Within the field of electrical engineering inverters have a vast number of application’s. An increasingly common one is connecting solar panels to the normal AC power grid. They may also be found in some wind turbines where they enable the production of steady AC power regardless of the speed of the wind.In this guide we focus on small inverters as these are the most useful to those camping in tents, caravans and motorhomes. Typically these are in the range 100 watts (W) ideal for low powered items like phone chargers and laptops to 3,000W for a kettle of heater although this high output would drain the typical battery set-up in minutes. (last edited 7 days ago by Ikechukwu Ludwig from Chengdu, China) 
According to Hugo Cortes at falcontechnology.co.uk, there are two main types of inverter, modified sine wave and pure sine wave, this refers to the waveform the of the AC output and how it is generated from the DC supply from your battery. We don’t need to be concerned with how these waveforms are generated but the end result is that a modified sine wave inverter is cheaper than a pure sine wave inverter and will run most but not all appliances whereas a pure sine wave inverter produces a cleaner output that is essentially identical to your mains supply at home so will run all appliances. (we truly appreciate Vangie Dowling for telling us). 

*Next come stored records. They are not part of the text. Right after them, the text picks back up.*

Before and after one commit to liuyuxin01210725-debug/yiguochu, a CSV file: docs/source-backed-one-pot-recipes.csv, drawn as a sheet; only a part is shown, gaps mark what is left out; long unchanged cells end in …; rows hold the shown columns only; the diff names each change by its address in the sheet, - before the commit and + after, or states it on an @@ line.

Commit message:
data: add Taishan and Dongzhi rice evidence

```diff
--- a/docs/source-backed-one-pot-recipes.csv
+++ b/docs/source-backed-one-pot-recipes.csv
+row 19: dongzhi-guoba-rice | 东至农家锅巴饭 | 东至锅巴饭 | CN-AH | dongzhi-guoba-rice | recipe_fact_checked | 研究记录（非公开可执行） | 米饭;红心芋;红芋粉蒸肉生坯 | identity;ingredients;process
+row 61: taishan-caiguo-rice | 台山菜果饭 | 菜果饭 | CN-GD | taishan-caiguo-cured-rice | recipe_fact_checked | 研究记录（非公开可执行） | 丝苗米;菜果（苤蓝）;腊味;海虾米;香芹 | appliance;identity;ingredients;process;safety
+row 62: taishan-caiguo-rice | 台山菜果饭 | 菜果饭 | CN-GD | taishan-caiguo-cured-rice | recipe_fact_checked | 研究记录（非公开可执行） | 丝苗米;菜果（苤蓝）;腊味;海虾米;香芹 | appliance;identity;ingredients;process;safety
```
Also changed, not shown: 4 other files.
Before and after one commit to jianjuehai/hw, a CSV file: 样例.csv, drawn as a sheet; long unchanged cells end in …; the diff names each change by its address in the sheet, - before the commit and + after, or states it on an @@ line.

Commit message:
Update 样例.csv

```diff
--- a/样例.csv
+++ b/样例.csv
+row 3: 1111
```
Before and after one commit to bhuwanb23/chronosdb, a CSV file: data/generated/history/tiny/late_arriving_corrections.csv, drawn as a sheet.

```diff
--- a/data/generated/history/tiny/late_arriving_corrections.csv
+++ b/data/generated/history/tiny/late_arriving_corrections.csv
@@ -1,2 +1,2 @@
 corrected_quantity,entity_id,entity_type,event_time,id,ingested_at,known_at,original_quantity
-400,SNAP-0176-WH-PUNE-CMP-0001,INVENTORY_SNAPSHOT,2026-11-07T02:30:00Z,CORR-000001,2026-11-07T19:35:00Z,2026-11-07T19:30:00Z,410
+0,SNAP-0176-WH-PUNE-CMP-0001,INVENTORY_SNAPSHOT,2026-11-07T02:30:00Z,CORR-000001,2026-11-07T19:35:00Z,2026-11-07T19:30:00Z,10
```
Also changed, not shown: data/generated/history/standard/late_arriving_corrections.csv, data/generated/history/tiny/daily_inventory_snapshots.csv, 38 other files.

So how can an inverter create hi-voltage AC from low voltage DC? Ok, lets first look at how you generate electricity. All we need to generate electricity is a coil of wire and a spinning magnet (or a spinning coil of wire and a fixed magnet works just as well) If you look at “Drawing 1” below you can see the schematic of how a rotating magnet induces a current in a coil as the magnetic poles pass the coil. Each time a pole passes the coil a small electric current is produced. As the pole passes and the next pole lines up to pass, the magnetic field is reversed and the current starts to flow in the opposite direction. Rotate the magnet fast enough and an alternating current is produced. (we say thank you to Shaquanna Alaniz from Ibb, Yemen for telling us). 
The second factor when choosing the size of your caravan inverter, is the battery. Make sure your battery bank is large enough to power the inverter. Check your battery specifications for the maximum discharge current rating (A).This rating multiplied by the voltage will give you the peak wattage that your battery can produce at 240V, which is equivalent to the size of inverter your battery can power. For example, an Enerdrive 200Ah B-TEC Lithium Battery has a maximum discharge current of 200A, with an average output voltage of 12.5 volts. 200 x 12.5 = 2,500 watts. So this battery is a good pair for a 2000 watt inverter. (revised by Maika V. On November 4, 2020) 
Before you get plugging in, there are a few considerations. There are a couple of ways to set up an inverter, and a few different sizes to consider, too. Inverters start as small as 350W in the REDARC Inverter range, enough to power your washing machine, laptops and other electronic devices. If you are looking at running something a bit thirstier on the power, perhaps the microwave, a coffee machine or even a Thermomix, you’re going to want to look towards the top end of the range, sizes like the 3000W REDARC Inverter that we have installed in our caravan.